We, Georgians, are a happy nation – "failing to recognize our enemies, condemning our friends; being cowardly outside, but brave at home; possessing nothing, knowing nothing; never worrying and always hungry." This was the observation of Ilia Chavchavadze almost 150 years ago – a man whom we first killed and then, when he was rendered un-dangerous, canonized as a saint. As the past 22 years of independence have shown us, we, Georgians, adore ourselves and do not want to change a bit. Happiness for us is those "traditions" which we defend and cling to so vehemently.
What does a typical Georgian look like? A typical Georgian is jovial, unworried, bohemian, and a little arrogant. A typical Georgian likes to make nice and impressive, but ultimately useless gestures. He/she adores it when being praised, but never praises anyone else. He/she is gifted but lazy; generous with strangers, but ruthless with friends. Potentially, he/she is almighty – if he/she tries, he/she can succeed at everything, but he/she never gives it a try. Georgians number four million – had they numbered 40 million, just imagine what they would have been capable of! The typical Georgian is alone. He/she has neither relatives, nor benefactors to rely on. For many centuries now, solitude has determined the essence and understanding of the typical Georgian.

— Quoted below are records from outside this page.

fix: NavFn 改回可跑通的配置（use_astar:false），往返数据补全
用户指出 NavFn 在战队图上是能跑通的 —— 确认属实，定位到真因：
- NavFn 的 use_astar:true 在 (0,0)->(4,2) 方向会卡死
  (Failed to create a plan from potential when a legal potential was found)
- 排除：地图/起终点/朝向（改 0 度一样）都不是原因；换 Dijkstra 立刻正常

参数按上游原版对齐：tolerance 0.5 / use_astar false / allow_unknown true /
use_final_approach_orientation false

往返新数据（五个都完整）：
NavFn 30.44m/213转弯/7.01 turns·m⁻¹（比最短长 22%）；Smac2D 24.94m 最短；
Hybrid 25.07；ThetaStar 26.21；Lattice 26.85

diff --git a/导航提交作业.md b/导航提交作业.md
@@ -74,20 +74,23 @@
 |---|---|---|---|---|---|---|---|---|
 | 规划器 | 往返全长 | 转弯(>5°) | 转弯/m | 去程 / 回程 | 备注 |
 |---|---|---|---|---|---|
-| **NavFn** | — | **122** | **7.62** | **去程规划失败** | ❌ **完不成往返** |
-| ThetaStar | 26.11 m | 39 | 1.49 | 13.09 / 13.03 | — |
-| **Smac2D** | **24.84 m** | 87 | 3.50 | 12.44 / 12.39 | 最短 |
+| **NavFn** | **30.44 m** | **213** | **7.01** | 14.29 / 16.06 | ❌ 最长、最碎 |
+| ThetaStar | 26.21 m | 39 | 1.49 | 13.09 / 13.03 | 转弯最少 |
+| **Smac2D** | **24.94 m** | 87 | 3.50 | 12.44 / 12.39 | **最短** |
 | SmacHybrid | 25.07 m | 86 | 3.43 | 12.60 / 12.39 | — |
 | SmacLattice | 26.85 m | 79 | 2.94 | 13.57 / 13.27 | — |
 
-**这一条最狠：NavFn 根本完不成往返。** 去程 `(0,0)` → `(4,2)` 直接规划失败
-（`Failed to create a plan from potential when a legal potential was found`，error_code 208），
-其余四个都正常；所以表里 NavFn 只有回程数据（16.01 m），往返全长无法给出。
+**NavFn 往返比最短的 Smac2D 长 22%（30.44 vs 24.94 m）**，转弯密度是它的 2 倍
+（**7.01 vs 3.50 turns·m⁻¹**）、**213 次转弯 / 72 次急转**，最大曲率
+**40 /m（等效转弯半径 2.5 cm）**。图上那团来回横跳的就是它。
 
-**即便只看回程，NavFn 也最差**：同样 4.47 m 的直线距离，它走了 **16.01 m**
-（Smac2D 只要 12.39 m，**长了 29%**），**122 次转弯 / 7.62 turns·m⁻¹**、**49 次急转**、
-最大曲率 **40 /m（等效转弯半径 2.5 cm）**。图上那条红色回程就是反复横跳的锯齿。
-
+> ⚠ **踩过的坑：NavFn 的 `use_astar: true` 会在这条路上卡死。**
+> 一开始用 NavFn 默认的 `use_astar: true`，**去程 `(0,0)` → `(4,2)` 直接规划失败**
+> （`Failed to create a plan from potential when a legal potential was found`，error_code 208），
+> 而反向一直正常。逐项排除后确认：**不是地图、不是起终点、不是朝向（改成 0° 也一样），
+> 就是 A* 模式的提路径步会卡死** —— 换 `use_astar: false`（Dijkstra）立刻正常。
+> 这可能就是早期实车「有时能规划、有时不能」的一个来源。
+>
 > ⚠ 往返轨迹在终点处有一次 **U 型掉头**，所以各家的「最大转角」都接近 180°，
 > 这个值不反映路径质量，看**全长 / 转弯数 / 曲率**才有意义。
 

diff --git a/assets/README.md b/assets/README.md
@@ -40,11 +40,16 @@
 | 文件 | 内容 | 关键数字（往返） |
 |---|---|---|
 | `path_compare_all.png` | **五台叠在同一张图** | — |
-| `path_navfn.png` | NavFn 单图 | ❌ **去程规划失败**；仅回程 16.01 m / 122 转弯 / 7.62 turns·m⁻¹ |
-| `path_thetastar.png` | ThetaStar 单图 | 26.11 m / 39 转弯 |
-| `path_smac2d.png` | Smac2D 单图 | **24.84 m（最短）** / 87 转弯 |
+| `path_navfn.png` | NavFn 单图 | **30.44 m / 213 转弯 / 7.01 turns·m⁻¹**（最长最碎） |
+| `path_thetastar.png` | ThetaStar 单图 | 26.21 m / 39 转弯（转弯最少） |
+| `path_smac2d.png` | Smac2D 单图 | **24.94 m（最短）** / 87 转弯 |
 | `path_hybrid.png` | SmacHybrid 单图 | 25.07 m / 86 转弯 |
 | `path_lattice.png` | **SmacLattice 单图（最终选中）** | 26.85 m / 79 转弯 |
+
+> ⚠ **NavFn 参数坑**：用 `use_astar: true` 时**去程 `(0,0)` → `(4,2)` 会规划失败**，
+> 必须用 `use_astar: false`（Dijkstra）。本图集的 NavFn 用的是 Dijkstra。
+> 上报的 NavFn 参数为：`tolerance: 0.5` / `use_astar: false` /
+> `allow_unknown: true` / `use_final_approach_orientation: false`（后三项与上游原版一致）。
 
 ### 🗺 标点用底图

A Georgian always shuns competition with rivals in measurable spheres. He/she prefers to make claims in those non-measurable or irrational spheres (for example, one can hardly measure or compare our "dignity" or "chivalric spirit" against someone else).
A Georgian is not lucky. He/she always falls just short of victory. Nevertheless, he/she lives in a country blessed by the Holy Mother – in that perfect land which God had kept for Himself before finally giving it to us (were we not busy feasting and toasting God, thereby missing our turn when God was distributing lands to other nations?)....

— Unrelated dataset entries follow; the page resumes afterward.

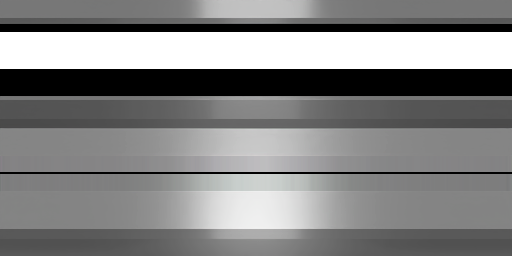
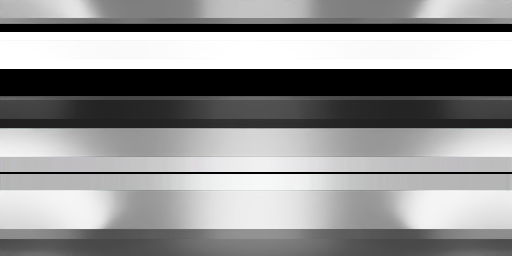
cymbal adjustments

diff --git a/Encore/src/gameplay/trackRenderer/GemTrackSlot.cpp b/Encore/src/gameplay/trackRenderer/GemTrackSlot.cpp
@@ -55,9 +55,9 @@ void Encore::GemTrackSlot::DrawNote(RhythmEngine::EncNote *note) {
             position.z -= 0.175f;
             DrawModelEx(ASSET(cymbalNote),
                         position,
-                        { 0, 0, 1 },
-                        0,
-                        { width, (track->NoteHeight * width * 1.1), width },
+                        { -1, 0, 0 },
+                        5,
+                        { width, (track->NoteHeight * width), width },
                         WHITE);
         } else {
             DrawModelEx(ASSET(hopoNote),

These, of course, are all stereotypes. But every stereotype stems from something, does it not? No Georgian has ever protested against such stereotypes; he/she accepted it. He/she likes it. If a person is weak, he/she becomes enslaved by this stereotype and is unable to break free of it. But many do not even try to break free from this slavery: it is much easier and more comfortable to adapt yourself to a stereotype than to tread a new path. For people living in such comfort, freedom is a heavy and unfair burden.
Georgia, as described by the notes of foreign travelers, has virtually not changed from century to century. The country still largely fits those stereotypes described above (if a Georgian hears that from a foreigner it would sound pleasing to him/her, but if hearing the same from friend it would cause extreme aggression and hatred). However, we, Georgians, are a truly talented nation. The problem is simply that the arena for self-realization is too small and circumstances have not been conducive for us – furthermore, we have always lived in a geopolitically unfavorable situation. Had it not been for these issues, we could have done much more. To cut the story short, we have always had a perfect alibi for our failures. This, in turn, has left us with no other choice but to live an unworried, pleasure-seeking existence under the wing of a powerful foreign invader.

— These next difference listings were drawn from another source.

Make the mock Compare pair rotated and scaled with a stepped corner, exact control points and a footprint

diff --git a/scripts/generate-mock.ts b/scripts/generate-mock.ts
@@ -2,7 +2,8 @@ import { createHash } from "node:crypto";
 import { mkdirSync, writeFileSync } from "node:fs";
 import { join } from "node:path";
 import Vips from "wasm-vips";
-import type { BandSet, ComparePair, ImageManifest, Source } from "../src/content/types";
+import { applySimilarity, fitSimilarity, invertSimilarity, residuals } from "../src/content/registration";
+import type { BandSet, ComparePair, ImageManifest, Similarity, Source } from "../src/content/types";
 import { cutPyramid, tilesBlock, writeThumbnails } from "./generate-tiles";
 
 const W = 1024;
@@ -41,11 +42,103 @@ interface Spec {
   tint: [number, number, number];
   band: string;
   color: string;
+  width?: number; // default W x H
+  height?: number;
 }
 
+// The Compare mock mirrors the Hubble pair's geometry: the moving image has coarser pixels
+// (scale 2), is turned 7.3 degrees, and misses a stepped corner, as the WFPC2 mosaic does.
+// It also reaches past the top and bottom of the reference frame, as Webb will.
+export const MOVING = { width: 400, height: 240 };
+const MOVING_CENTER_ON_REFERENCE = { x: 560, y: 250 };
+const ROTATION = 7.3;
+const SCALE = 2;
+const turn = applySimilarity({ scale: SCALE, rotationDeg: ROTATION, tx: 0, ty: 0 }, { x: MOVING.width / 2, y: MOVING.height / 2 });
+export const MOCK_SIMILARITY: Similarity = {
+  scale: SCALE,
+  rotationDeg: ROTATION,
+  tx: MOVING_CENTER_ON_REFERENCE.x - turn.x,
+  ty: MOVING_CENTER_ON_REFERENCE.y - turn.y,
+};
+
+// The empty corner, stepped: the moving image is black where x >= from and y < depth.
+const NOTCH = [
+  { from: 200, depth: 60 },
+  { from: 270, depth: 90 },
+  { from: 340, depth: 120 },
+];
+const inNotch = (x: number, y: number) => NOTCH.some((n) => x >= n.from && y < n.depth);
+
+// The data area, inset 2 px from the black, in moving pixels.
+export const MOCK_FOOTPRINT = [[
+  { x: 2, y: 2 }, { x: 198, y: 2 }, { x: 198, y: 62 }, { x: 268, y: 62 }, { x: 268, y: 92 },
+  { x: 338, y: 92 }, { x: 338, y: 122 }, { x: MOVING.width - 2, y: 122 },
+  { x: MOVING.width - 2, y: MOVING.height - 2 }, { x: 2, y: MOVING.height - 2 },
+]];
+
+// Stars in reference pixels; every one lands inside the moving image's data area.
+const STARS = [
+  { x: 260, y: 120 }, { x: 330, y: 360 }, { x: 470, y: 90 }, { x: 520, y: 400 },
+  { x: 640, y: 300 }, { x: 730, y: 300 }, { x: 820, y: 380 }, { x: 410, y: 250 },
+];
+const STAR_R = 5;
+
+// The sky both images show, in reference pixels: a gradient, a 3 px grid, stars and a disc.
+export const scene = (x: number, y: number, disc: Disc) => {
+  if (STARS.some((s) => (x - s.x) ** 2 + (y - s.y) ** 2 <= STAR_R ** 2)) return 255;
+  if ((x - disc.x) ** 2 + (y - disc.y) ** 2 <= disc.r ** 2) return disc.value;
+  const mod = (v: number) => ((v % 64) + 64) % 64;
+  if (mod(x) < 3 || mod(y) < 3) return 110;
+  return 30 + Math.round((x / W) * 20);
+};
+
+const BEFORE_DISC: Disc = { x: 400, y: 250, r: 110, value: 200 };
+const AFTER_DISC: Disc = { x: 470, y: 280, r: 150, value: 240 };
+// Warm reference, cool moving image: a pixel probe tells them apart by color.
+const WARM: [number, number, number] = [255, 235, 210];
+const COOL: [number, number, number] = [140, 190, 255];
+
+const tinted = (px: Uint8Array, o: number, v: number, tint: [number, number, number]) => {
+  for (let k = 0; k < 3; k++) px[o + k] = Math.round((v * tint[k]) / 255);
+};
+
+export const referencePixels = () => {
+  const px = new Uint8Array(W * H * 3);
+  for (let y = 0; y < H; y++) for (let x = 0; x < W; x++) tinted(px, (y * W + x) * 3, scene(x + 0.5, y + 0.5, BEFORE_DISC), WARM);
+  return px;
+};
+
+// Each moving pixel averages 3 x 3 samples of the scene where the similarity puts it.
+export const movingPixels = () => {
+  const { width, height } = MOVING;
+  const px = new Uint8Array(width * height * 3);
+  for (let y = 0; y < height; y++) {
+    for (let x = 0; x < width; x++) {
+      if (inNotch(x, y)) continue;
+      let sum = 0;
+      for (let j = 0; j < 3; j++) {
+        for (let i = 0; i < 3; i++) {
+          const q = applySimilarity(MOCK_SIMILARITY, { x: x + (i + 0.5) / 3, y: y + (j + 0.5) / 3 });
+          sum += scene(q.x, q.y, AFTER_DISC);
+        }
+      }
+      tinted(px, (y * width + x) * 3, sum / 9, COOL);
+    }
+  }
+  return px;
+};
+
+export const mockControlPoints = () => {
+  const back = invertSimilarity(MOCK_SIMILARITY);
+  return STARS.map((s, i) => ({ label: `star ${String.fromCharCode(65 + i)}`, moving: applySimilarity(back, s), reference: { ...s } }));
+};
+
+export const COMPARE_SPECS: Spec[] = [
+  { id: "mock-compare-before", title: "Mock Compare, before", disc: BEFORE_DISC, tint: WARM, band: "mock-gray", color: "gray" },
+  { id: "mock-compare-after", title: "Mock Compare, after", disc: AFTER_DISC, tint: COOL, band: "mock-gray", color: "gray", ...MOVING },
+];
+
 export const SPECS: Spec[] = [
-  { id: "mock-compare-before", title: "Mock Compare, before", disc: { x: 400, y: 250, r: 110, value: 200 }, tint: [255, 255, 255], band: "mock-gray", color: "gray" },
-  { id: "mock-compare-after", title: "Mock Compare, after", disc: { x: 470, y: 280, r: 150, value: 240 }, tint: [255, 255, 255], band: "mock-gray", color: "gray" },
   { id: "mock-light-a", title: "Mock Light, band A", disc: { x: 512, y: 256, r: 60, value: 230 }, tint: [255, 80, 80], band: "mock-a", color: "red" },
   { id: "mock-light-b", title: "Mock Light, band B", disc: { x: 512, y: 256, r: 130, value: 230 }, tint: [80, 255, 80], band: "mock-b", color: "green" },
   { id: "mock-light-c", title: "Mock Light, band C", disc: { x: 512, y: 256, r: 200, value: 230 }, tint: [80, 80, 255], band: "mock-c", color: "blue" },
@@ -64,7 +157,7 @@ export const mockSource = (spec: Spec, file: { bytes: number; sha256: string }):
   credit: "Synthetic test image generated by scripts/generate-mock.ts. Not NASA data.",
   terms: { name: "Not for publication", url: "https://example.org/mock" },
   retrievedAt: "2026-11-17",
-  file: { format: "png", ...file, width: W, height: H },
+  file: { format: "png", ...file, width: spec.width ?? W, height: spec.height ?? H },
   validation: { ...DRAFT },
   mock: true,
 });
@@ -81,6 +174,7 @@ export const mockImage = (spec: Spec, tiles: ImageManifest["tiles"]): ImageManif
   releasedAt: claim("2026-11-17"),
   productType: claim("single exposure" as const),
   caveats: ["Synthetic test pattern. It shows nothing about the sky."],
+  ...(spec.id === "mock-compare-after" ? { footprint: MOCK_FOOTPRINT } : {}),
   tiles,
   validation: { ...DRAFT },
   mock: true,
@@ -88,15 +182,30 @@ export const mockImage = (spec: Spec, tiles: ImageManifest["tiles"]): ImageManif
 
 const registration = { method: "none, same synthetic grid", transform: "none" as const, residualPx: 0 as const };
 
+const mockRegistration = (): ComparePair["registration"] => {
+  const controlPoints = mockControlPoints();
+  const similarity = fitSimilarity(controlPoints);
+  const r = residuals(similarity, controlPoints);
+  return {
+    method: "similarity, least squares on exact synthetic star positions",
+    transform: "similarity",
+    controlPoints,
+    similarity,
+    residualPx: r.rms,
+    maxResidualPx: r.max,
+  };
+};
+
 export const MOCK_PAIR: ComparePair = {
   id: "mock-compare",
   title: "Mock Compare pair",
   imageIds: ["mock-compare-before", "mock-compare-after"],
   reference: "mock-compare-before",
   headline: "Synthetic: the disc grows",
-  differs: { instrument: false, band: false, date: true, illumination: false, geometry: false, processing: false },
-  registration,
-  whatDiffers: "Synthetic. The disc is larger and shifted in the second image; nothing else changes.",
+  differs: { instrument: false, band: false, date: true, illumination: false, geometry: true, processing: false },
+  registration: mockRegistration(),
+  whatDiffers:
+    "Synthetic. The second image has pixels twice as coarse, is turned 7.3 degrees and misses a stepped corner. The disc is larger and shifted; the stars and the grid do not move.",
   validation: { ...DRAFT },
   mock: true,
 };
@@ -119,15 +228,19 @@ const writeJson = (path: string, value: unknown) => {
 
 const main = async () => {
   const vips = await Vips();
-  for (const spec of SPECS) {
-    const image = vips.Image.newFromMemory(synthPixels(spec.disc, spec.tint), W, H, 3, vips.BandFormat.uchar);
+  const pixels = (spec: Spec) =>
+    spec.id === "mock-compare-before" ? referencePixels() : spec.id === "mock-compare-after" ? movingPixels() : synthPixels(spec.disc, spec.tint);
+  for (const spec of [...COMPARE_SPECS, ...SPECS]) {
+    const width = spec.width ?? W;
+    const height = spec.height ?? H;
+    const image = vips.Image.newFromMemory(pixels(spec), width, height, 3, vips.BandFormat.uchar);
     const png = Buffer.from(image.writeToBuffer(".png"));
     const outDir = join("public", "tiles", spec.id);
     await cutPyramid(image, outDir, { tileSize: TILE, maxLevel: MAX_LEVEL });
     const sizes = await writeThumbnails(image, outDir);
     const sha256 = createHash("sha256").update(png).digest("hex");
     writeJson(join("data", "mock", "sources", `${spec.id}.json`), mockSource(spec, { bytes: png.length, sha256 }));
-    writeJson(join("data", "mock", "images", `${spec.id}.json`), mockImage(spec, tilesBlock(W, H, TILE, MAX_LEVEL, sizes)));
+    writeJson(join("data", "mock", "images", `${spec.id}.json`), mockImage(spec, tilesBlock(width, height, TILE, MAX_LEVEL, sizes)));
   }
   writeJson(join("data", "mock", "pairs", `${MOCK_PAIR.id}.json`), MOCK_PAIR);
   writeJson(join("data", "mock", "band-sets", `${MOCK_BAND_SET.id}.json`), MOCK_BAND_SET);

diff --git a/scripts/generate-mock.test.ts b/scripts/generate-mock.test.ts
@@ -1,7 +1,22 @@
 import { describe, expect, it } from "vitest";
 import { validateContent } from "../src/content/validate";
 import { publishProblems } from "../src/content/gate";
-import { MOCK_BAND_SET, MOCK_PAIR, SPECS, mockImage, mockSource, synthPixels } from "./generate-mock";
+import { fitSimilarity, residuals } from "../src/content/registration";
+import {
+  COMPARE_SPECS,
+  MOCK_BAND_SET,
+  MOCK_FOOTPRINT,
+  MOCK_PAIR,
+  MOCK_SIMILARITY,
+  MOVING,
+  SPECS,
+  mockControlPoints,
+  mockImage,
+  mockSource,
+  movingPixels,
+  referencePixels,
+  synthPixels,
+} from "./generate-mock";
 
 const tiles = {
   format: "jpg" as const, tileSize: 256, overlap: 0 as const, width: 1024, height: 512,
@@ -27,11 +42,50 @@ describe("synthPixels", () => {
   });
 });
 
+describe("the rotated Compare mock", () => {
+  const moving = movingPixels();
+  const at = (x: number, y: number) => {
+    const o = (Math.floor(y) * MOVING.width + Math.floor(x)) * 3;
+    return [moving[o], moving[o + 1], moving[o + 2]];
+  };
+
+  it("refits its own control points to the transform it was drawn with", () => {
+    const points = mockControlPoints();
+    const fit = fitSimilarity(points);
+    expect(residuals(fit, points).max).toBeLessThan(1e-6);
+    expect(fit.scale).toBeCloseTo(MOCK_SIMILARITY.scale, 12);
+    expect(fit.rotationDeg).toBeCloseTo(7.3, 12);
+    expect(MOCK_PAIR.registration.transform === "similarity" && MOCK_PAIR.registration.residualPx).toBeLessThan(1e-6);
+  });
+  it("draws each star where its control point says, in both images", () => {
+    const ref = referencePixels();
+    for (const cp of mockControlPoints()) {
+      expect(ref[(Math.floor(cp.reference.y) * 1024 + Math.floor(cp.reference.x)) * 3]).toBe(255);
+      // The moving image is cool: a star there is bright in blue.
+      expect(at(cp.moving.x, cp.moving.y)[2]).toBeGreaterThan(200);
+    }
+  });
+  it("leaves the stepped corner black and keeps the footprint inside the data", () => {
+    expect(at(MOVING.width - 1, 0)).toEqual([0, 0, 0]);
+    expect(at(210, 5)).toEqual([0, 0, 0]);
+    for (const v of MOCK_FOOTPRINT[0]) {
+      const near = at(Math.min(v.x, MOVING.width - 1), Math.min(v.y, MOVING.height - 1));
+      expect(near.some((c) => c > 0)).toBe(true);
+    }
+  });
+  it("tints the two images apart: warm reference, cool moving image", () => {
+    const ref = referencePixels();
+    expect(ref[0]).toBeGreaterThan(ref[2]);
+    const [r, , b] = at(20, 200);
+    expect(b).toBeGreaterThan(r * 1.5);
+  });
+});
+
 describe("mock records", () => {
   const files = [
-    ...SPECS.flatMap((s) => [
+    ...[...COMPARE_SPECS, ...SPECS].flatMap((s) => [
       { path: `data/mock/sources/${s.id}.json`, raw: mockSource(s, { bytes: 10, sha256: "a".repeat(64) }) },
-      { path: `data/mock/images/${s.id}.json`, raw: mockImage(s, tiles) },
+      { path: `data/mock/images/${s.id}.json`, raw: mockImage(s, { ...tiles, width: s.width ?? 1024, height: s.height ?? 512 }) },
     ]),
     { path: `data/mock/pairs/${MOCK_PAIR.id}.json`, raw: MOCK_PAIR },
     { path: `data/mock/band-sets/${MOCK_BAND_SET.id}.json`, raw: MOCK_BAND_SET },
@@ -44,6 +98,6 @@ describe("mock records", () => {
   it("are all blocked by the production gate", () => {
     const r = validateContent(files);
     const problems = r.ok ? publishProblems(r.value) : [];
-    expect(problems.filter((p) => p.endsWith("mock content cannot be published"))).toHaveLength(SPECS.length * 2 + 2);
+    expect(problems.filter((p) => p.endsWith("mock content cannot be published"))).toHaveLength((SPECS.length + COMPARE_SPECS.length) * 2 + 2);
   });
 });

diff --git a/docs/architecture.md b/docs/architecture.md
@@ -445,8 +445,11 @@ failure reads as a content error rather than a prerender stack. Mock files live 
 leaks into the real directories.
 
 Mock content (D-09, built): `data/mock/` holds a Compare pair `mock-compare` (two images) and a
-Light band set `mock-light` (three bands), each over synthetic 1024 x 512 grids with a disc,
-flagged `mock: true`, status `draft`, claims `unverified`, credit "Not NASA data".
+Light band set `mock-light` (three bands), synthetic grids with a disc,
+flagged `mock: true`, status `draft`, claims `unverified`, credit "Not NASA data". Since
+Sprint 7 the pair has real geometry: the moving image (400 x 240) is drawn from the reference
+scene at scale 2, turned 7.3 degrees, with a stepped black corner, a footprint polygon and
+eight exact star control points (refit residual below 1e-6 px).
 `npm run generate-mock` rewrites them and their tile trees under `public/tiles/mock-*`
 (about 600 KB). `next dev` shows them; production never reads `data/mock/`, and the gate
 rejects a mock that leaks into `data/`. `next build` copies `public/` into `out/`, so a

Disregarding a few bright episodes in our history (which, as a rule, were achieved through the violent submission of "disobedient feudal lords" and a traitorous fifth column clad in religious vestments, as happened in the times of David the Builder and Giorgi the Brilliant), that is how we reached the 21st century.
Then there were those damned "nine years" – the nine years that destroyed all the stereotypes existing about Georgians. During that period it turned out that we could do such things that would have seemed impossible before. More importantly, it turned out that we were capable of objective, universally measurable achievements. Modest examples of which are our gaining eighth(!) place in the world for ease of doing business and the status of one of the least corrupt countries – both of which were attained over that same period. Before that point, we knew that Georgia was a remote "village." We knew that an ambitious Georgian politician could only have an international career within a large empire. However, the large empire that provided such an arena was, as a rule, our occupier. The "nine years" broke down this myth too: Mikheil Saakashvili became the first Georgian politician in history who achieved international recognition in Georgia and through Georgia's success.
But those "bloody nine years" have come to an end, so too has our first year of "breathing freely" since the Georgian Dream came to power. Now, at a point when we have seen everything, it is up to us to choose what we want to look like. Do we want to be praised or to praise others? Will we try to break down the ugly stereotypes which exist in our minds or will we adapt to them and remain enslaved? Will we light a candle and pray to the dead and un-dangerous Ilia Chavchavadze or will we try to understand why he criticized us? Will we take a pragmatic look at the world or remain confined to those melodramatic stories about our history from the books of Georgian authors that traumatized us since childhood, dulling our reasoning and our ability to fight and win? Will we continue living in the melancholy caused by 3,000 years of solitude, with futile hopes and dreams or create an essentially new, healthy and strong present (and not just future)?
In reality, the choice we must make is very simple.